**Problem details**
Report only how many lines of the records contain the word "hectares".

Image comparison data
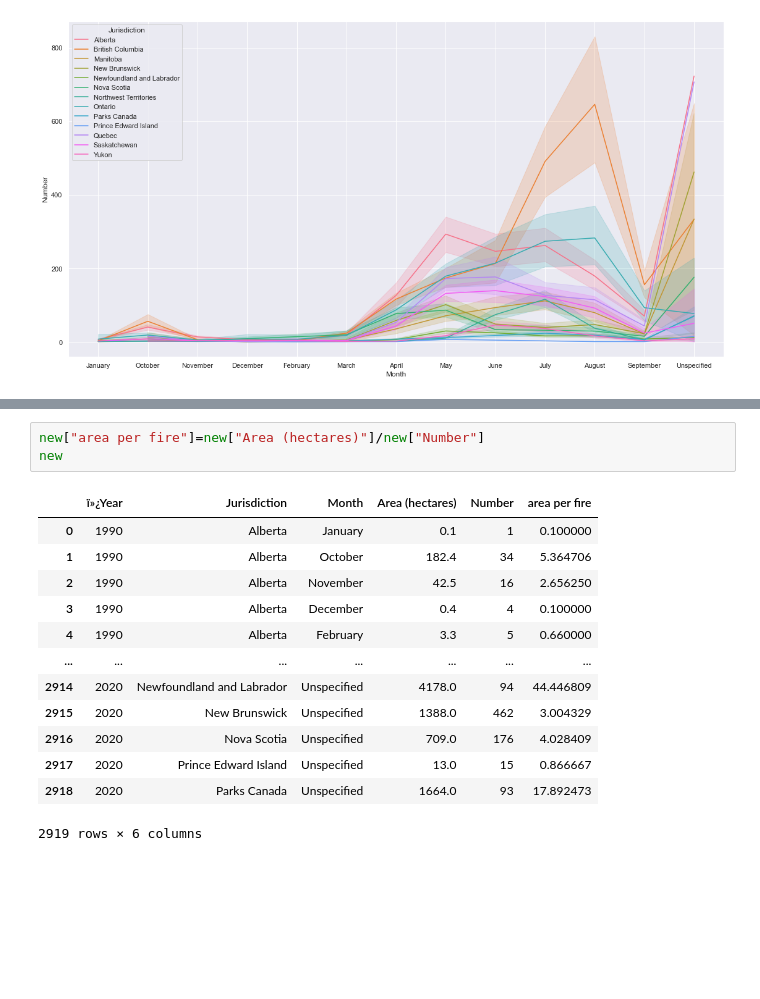
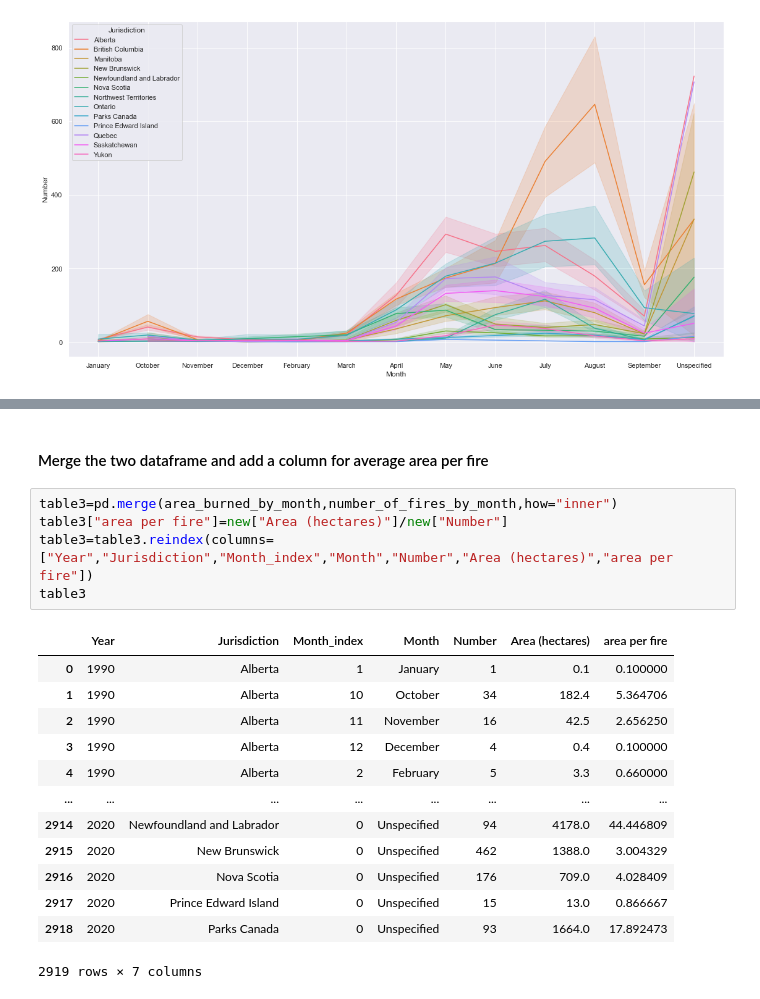
Before and after one commit to data301-2021-winter1/solo-Andrew1422, a Jupyter notebook: notebooks/analysis3.ipynb, the cells around one changed output, grey strips where cells are left out. Saved outputs shown, nothing was run; the diff lists cells and outputs as text; blank space fills up the shorter version.

```diff
--- a/notebooks/analysis3.ipynb
+++ b/notebooks/analysis3.ipynb
@@ -156,17 +76,21 @@ display(new)
-# %%
-new["area per fire"]=new["Area (hectares)"]/new["Number"]
-new
-# %% [output]
-|  | ï»¿Year | Jurisdiction | Month | Area (hectares) | Number | area per fire |
-| 0 | 1990 | Alberta | January | 0.1 | 1 | 0.100000 |
-| 1 | 1990 | Alberta | October | 182.4 | 34 | 5.364706 |
-| 2 | 1990 | Alberta | November | 42.5 | 16 | 2.656250 |
-| 3 | 1990 | Alberta | December | 0.4 | 4 | 0.100000 |
-| 4 | 1990 | Alberta | February | 3.3 | 5 | 0.660000 |
-| ... | ... | ... | ... | ... | ... | ... |
-| 2914 | 2020 | Newfoundland and Labrador | Unspecified | 4178.0 | 94 | 44.446809 |
-| 2915 | 2020 | New Brunswick | Unspecified | 1388.0 | 462 | 3.004329 |
-| 2916 | 2020 | Nova Scotia | Unspecified | 709.0 | 176 | 4.028409 |
-| 2917 | 2020 | Prince Edward Island | Unspecified | 13.0 | 15 | 0.866667 |
-| 2918 | 2020 | Parks Canada | Unspecified | 1664.0 | 93 | 17.892473 |
-2919 rows × 6 columns
+# %% [markdown]
+#### Merge the two dataframe and add a column for average area per fire
+# %%
+table3=pd.merge(area_burned_by_month,number_of_fires_by_month,how="inner")
+table3["area per fire"]=new["Area (hectares)"]/new["Number"]
+table3=table3.reindex(columns=["Year","Jurisdiction","Month_index","Month","Number","Area (hectares)","area per fire"])
+table3
+# %% [output]
+|  | Year | Jurisdiction | Month_index | Month | Number | Area (hectares) | area per fire |
+| 0 | 1990 | Alberta | 1 | January | 1 | 0.1 | 0.100000 |
+| 1 | 1990 | Alberta | 10 | October | 34 | 182.4 | 5.364706 |
+| 2 | 1990 | Alberta | 11 | November | 16 | 42.5 | 2.656250 |
+| 3 | 1990 | Alberta | 12 | December | 4 | 0.4 | 0.100000 |
+| 4 | 1990 | Alberta | 2 | February | 5 | 3.3 | 0.660000 |
+| ... | ... | ... | ... | ... | ... | ... | ... |
+| 2914 | 2020 | Newfoundland and Labrador | 0 | Unspecified | 94 | 4178.0 | 44.446809 |
+| 2915 | 2020 | New Brunswick | 0 | Unspecified | 462 | 1388.0 | 3.004329 |
+| 2916 | 2020 | Nova Scotia | 0 | Unspecified | 176 | 709.0 | 4.028409 |
+| 2917 | 2020 | Prince Edward Island | 0 | Unspecified | 15 | 13.0 | 0.866667 |
+| 2918 | 2020 | Parks Canada | 0 | Unspecified | 93 | 1664.0 | 17.892473 |
+2919 rows × 7 columns
```
Also changed, not shown: parts of 17 cells of this notebook, 1 other file.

**Solution to the exercise**
5